__Work to be completed__: Output all of the lines below exactly, and leave out each image.

Records from a dataset
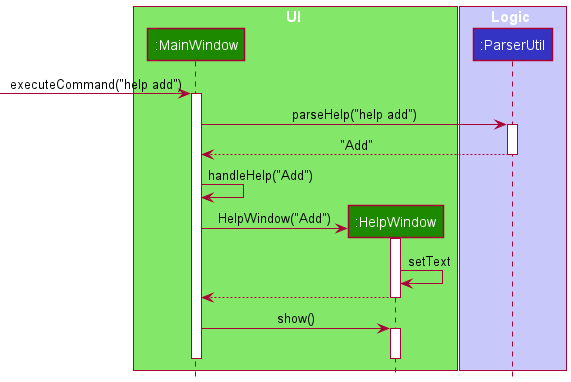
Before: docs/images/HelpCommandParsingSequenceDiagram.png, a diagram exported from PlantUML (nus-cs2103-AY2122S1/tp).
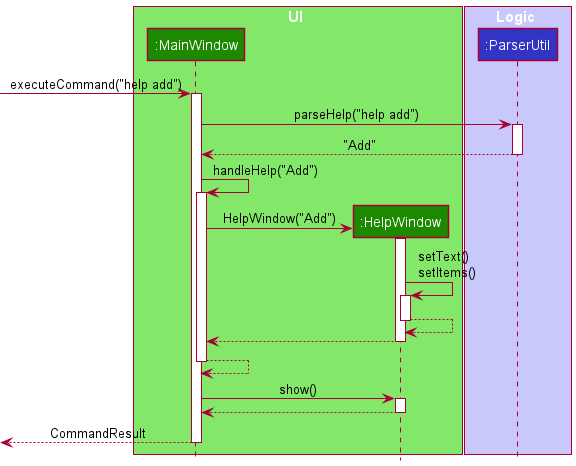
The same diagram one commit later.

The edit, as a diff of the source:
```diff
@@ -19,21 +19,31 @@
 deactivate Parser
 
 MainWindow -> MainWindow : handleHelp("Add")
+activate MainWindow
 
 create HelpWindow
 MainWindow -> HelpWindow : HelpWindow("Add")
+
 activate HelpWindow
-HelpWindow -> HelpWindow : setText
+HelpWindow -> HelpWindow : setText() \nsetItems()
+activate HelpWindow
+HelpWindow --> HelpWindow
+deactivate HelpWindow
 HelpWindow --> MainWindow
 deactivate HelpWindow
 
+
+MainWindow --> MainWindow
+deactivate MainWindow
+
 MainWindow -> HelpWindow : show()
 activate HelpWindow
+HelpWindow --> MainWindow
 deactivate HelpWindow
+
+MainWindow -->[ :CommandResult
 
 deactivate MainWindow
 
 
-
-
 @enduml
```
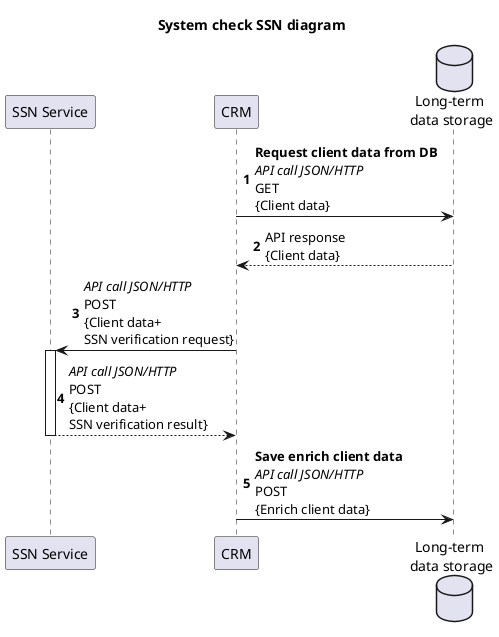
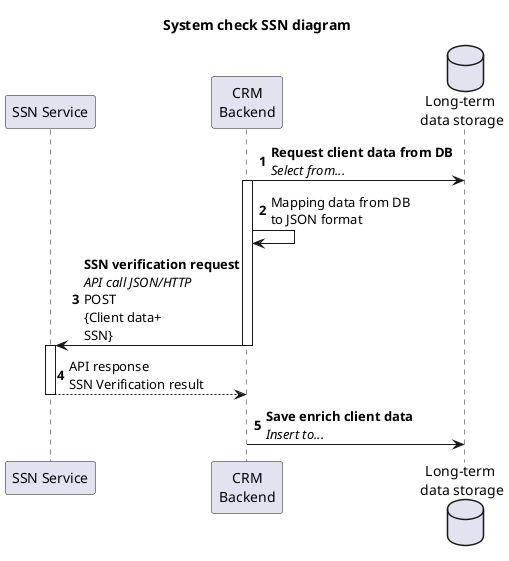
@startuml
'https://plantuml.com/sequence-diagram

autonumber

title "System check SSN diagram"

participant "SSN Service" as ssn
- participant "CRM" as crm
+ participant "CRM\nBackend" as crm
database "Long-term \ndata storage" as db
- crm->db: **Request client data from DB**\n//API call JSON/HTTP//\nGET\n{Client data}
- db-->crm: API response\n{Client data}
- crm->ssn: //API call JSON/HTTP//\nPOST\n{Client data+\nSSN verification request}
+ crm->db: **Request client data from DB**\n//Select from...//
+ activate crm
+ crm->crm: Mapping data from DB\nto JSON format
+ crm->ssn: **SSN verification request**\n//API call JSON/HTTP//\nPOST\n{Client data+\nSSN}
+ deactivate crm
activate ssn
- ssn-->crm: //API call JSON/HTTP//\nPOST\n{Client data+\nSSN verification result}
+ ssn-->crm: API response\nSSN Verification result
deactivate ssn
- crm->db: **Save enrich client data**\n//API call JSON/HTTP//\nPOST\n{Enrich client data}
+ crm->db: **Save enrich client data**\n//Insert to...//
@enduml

__Answer below__:
Before: docs/images/HelpCommandParsingSequenceDiagram.png, a diagram exported from PlantUML (nus-cs2103-AY2122S1/tp).
The same diagram one commit later.

The edit, as a diff of the source:
```diff
@@ -19,21 +19,31 @@
 deactivate Parser
 
 MainWindow -> MainWindow : handleHelp("Add")
+activate MainWindow
 
 create HelpWindow
 MainWindow -> HelpWindow : HelpWindow("Add")
+
 activate HelpWindow
-HelpWindow -> HelpWindow : setText
+HelpWindow -> HelpWindow : setText() \nsetItems()
+activate HelpWindow
+HelpWindow --> HelpWindow
+deactivate HelpWindow
 HelpWindow --> MainWindow
 deactivate HelpWindow
 
+
+MainWindow --> MainWindow
+deactivate MainWindow
+
 MainWindow -> HelpWindow : show()
 activate HelpWindow
+HelpWindow --> MainWindow
 deactivate HelpWindow
+
+MainWindow -->[ :CommandResult
 
 deactivate MainWindow
 
 
-
-
 @enduml
```
@startuml
'https://plantuml.com/sequence-diagram

autonumber

title "System check SSN diagram"

participant "SSN Service" as ssn
- participant "CRM" as crm
+ participant "CRM\nBackend" as crm
database "Long-term \ndata storage" as db
- crm->db: **Request client data from DB**\n//API call JSON/HTTP//\nGET\n{Client data}
- db-->crm: API response\n{Client data}
- crm->ssn: //API call JSON/HTTP//\nPOST\n{Client data+\nSSN verification request}
+ crm->db: **Request client data from DB**\n//Select from...//
+ activate crm
+ crm->crm: Mapping data from DB\nto JSON format
+ crm->ssn: **SSN verification request**\n//API call JSON/HTTP//\nPOST\n{Client data+\nSSN}
+ deactivate crm
activate ssn
- ssn-->crm: //API call JSON/HTTP//\nPOST\n{Client data+\nSSN verification result}
+ ssn-->crm: API response\nSSN Verification result
deactivate ssn
- crm->db: **Save enrich client data**\n//API call JSON/HTTP//\nPOST\n{Enrich client data}
+ crm->db: **Save enrich client data**\n//Insert to...//
@enduml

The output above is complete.